Have an Opinion: Who’s Up for Some Shared Sacrifice?
So, here is something you might want to consider the next time someone tells you about how times are tight, and there’s a need for “shared sacrifice”, and we need to get rid of “entitlements” like Medicare, unemployment extensions, and Social Security hikes. It’s something you might want to remember the next time someone says we “all” have to “feel the pain” and that there simply “isn’t enough money” to pay for programs that help the poor and the middle class.
Despite high unemployment and a largely languishing real estate market, U.S. businesses are more profitable than ever, according to federal figures released on Friday.
U.S. corporate profits hit an all-time high at the end of 2010, with financial firms showing some of the biggest gains, data from the federal Bureau of Economic Analysis show. Corporations reported an annualized $1.68 trillion in profit in the fourth quarter. The previous record, without being adjusted for inflation, was $1.65 trillion in the third quarter of 2006.
Many of the nation’s preeminent companies have posted massive increased in profits this year. General Electric posted worldwide profits of $14.2 billion, while profits at JPMorgan Chase* were up 47 percent to $4.8 billion.

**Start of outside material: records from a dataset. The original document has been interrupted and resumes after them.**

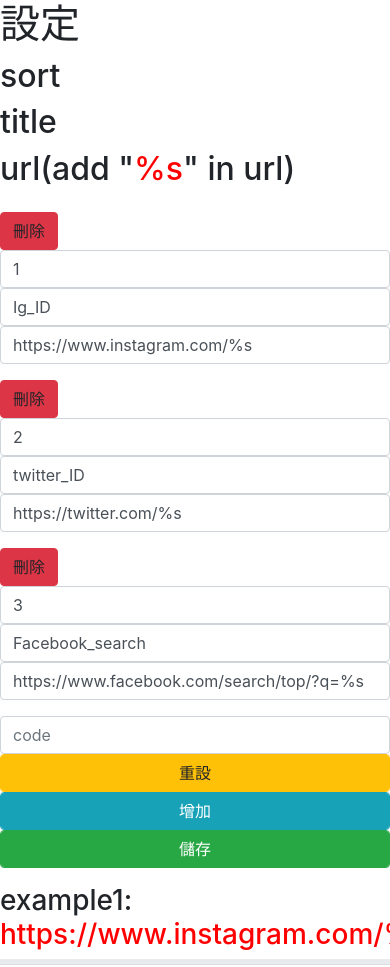
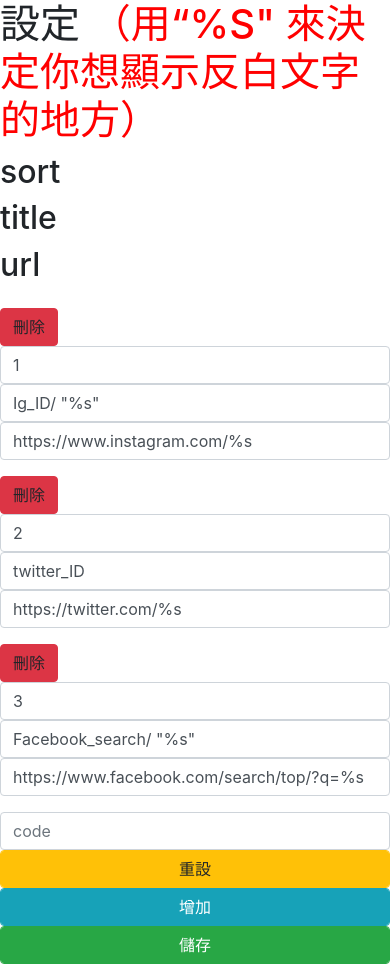
Before and after one commit to jerrylinyt/chrome_extensions_E, a browser extension: page options.html in a window 390 px wide. Shown: the top 967 px of the page. Drawn offline with Linux system fonts and the light colour scheme.

Commit message:
add custom title

```diff
--- a/background.js
+++ b/background.js
@@ -11,8 +11,9 @@
   .then(function (storeData) {
     if (!!storeData && !!storeData.allData) {
       storeData.allData.forEach(function (data) {
+        let title = !!data.name && data.name.indexOf("%s") !== -1 ? data.name : `${data.name}%s`;
         chrome.contextMenus.create({
-          "title": data.name + "%s",
+          "title": title,
           "contexts": ["all"],
           "onclick": (info) => {
             chrome.tabs.create({
--- a/options.html
+++ b/options.html
@@ -19,12 +19,12 @@
 <body>
 <form class='form-horizontal'>
   <div id="settingDiv">
-    <h1>設定</h1>
+    <h1>設定 <span style="color: red">（用“%S" 來決定你想顯示反白文字的地方）</span></h1>
     <div class='form-group row'>
       <div class='col-sm-1 '></div>
       <div class='col-sm-1 '><h2>sort</h2></div>
       <div class='col-sm-2 '><h2>title</h2></div>
-      <div class='col-sm-6 '><h2>url(add "<span style="color:red">%s</span>" in url)</h2></div>
+      <div class='col-sm-6 '><h2>url</h2></div>
     </div>
     <div id="settingInput">
 
--- a/options.js
+++ b/options.js
@@ -148,16 +148,16 @@
 
 const settings = {
   default: [
-    {sort:1, name: 'Ig_ID', target: 'https://www.instagram.com/%s'},
+    {sort:1, name: 'Ig_ID/ "%s"', target: 'https://www.instagram.com/%s'},
     {sort:2, name: 'twitter_ID', target: 'https://twitter.com/%s'},
-    {sort:3, name: 'Facebook_search',target: 'https://www.facebook.com/search/top/?q=%s'}
+    {sort:3, name: 'Facebook_search/ "%s"',target: 'https://www.facebook.com/search/top/?q=%s'}
   ],
   ex: [
-    {sort:1, name: 'nh_搜尋/', target: 'https://nhentai.net/search/?q=%s'},
-    {sort:2, name: '紳士_搜尋/', target: 'https://wnacg.com/albums-index-page-1-sname-%s.html'},
-    {sort:3, name: 'e熊貓_搜尋/', target: 'https://e-hentai.org/?f_doujinshi=1&f_manga=1&f_artistcg=1&f_gamecg=1&f_western=1&f_non-h=1&f_imageset=1&f_cosplay=1&f_asianporn=1&f_misc=1&f_search=%s'},
-    {sort:4, name: 'ex熊貓_搜尋/', target: 'https://exhentai.org/?f_doujinshi=1&f_manga=1&f_artistcg=1&f_gamecg=1&f_western=1&f_non-h=1&f_imageset=1&f_cosplay=1&f_asianporn=1&f_misc=1&f_search=%s'},
-    {sort:5, name: 'nh_本/', target: 'https://nhentai.net/g/%s'},
-    {sort:6, name: '紳士_本_ID/', target: 'https://wnacg.com/photos-index-aid-%s.html'},
+    {sort:1, name: 'nh_搜尋/ "%s"', target: 'https://nhentai.net/search/?q=%s'},
+    {sort:2, name: '紳士_搜尋/ "%s"', target: 'https://wnacg.com/albums-index-page-1-sname-%s.html'},
+    {sort:3, name: 'e熊貓_搜尋/ "%s"', target: 'https://e-hentai.org/?f_doujinshi=1&f_manga=1&f_artistcg=1&f_gamecg=1&f_western=1&f_non-h=1&f_imageset=1&f_cosplay=1&f_asianporn=1&f_misc=1&f_search=%s'},
+    {sort:4, name: 'ex熊貓_搜尋/ "%s"', target: 'https://exhentai.org/?f_doujinshi=1&f_manga=1&f_artistcg=1&f_gamecg=1&f_western=1&f_non-h=1&f_imageset=1&f_cosplay=1&f_asianporn=1&f_misc=1&f_search=%s'},
+    {sort:5, name: 'nh_本/ "%s"', target: 'https://nhentai.net/g/%s'},
+    {sort:6, name: '紳士_本_ID/ "%s"', target: 'https://wnacg.com/photos-index-aid-%s.html'},
   ]
 };
```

Boy, with profits like that, they must be creating all kinds of great jobs! Oh, wait. Seems like the only people being asked to sacrifice something are the people who can’t afford to sacrifice anything.
But don’t shared-sacrifice yet…there’s more!
Since Obama was inaugurated, the Dow Jones has increased more than 50% — from 8,000 to more than 12,000; the wealthiest received a massive tax cut; the top marginal rate was three times less than during the Eisenhower years and substantially lower than during the Reagan years; income and wealth inequality are so vast and rising that it is easily at Third World levels; meanwhile, “the share of U.S. taxes paid by corporation has fallen from 30 percent of federal revenue in the 1950s to 6.6 percent in 2009.” During this same time period, the unemployment rate has increased from 7.7% to 8.9%; millions of Americans have had their homes foreclosed; and the number of Americans living below the poverty line increased by many millions, the largest number since the statistic has been recorded.
Now, let’s take a look just at that highlighted statistic. While working-class people are asked to give up their pensions, medical care, unemployment benefits and retirement money — which, contrary to Republican propaganda, are not parasitical government handouts, but either (in the case of pensions) a part of a legal employment contract for which they have already worked, or (in the case of so-called ‘entitlements’) money they have already earned by paying their taxes — multi-billion-dollar corporations are paying less in taxes every year. To take one example, General Electric had one of its most profitable years ever, taking in $14.2 billion in profits. Yet, thanks to lobbying, tax shelters, loopholes, offshore banking, government programs, and other accounting sorcery, it paid not a penny in taxes in 2010. In fact, it claimed tax benefits — that is to say, repayments and refunds — of $3.2 billion.
Now, numbers like that get tossed around in these conversations without much pause to consider exactly how much is actually being discussed. So let’s consider just for a moment what could be done if just one huge multinational corporation gave up not its gargantuan yearly profits, but merely its tax refund for a single fiscal year:
- Fund an extra week of unemployment for every person in the United States out of work
- Give every unemployed person in the state of Maine a job paying $50,000 a year
- Completely eliminate the budget deficits of Delaware, the District of Columbia, Hawaii, Idaho, Indiana, Iowa, Nebraska, New Mexico, Rhode Island, South Dakota, and Utah
- Pay off the entire cost of cleaning up the BP spill in the Gulf of Mexico
- Cover the costs of all the food eaten by 500,000 average families in a year
- Fully fund public health care costs for over 400,000 people
- Build enough wind turbines to power over 350,000 homes
- Buy a different person a new car every day for the next 350 years
- Pay all tuition and expenses at a private 4-year university for 91,000 students
- Pay for 1/10th of the war in Afghanistan
So, that’s just a few of the things that GE alone could do — not if it paid its fair share of taxes like most of us have to, not if it cut into its mammoth profits, not if it did anything that would cost it anything whatsoever, but merely if it gave back the huge tax refund it gained through the usual financial chicanery. By the way, Jeffrey Immelt, the CEO of General Electric, was recently named by Barack Obama to head his economic advisory council. Immelt made $25,413,891 in the last three years, so it sounds like he’s got some good advice to give, all right.
*: This figure represents roughly 1/30th of the amount of money taxpayers spent to bail out JPMorgan Chase during the financial crisis of 2008. They didn’t need the money, but they took it anyway, to fund their acquisition of other banks.